Anita Chandra is the director of the Justice, Infrastructure, and Environment program at the RAND Corporation. Her research focuses on long-term disaster recovery, community resilience, and urban planning. Chandra’s recent publications have focused on the private sector’s role in emergency preparedness and disaster response.
Chandra has been cited by a number of outlets, including NBC, PBS, and the Washington Post. Prior to her position as JIE director, she served as director of RAND’s Behavioral and Policy Sciences Department. She earned a Dr.P.H. from the Johns Hopkins Bloomberg School of Public Health.
Director of the Justice, Infrastructure, and Environment program, RAND Corporation
Areas of Expertise: Community Resilience, Emergency Preparedness, Disaster Recovery, Urban Planning, Mental Health and Illness, Military Families, Childhood Development, Community-based Health Care
Ellen Oh is co-founder and President of We Need Diverse Books (WNDB) a grassroots organization that advocates essential changes in the publishing industry to produce and promote literature that reflects and honors the lives of all young people.
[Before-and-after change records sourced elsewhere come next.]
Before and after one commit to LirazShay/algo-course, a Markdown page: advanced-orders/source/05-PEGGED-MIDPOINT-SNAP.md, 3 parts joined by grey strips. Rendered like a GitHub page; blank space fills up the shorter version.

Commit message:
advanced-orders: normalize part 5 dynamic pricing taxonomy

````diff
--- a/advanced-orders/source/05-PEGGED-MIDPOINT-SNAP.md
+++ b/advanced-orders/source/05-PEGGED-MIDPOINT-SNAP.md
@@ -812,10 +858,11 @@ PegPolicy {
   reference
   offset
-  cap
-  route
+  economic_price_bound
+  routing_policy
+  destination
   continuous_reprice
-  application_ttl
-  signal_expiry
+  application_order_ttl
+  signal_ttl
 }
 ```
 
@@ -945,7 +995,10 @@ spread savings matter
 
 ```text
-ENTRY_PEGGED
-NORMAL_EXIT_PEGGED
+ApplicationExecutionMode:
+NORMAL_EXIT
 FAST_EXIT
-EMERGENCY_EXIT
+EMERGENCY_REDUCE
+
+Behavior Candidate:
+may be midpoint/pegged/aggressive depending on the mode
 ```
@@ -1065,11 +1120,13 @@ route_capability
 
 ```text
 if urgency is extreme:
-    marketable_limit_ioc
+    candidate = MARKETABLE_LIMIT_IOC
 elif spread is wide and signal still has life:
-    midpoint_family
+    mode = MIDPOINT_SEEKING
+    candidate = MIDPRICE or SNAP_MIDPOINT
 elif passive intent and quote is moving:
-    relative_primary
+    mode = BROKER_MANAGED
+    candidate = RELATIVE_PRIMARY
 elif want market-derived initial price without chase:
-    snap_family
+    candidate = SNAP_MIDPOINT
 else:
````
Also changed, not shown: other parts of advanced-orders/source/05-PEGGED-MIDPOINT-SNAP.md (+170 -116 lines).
A former attorney and college instructor, Ellen is also the author of the YA fantasy trilogy, The Prophecy Series, by HarperTeen, and the middle grade book The Spirit Hunters, to be released in 2017. She was named one of Publishers Weekly’s Notable People of 2014.
Author and President of We Need Diverse Books campaign
Areas of Expertise: Children’s Fiction, Social Activism through Literature
Dr. Keisha L. Bentley-Edwards is an Assistant Professor in the Department of Educational Psychology, Human Development & Culture and Learning Sciences Faculty Affiliate, African & African Diaspora Studies Department, at the University of Texas at Austin.
Bentley-Edwards researches the experiences of youth in racial socialization, looking into sociopolitical agency and cohesion among African Americans, as well as white racial socialization, and the messages that white parents provide to their children around race.
Her work examines how cultural strengths can be used to minimize the negative outcomes related to racism stress, violence, aggression, bullying, and community stressors.
Assistant Professor in the Department of Educational Psychology, Human Development & Culture and Learning Sciences Faculty Affiliate, African & African Diaspora Studies Department, University of Texas at Austin
Areas of Expertise: Psychological Development of the African American Experience in the United States, Adolescent Racial Socialization, Human Development, Culture, Learning Sciences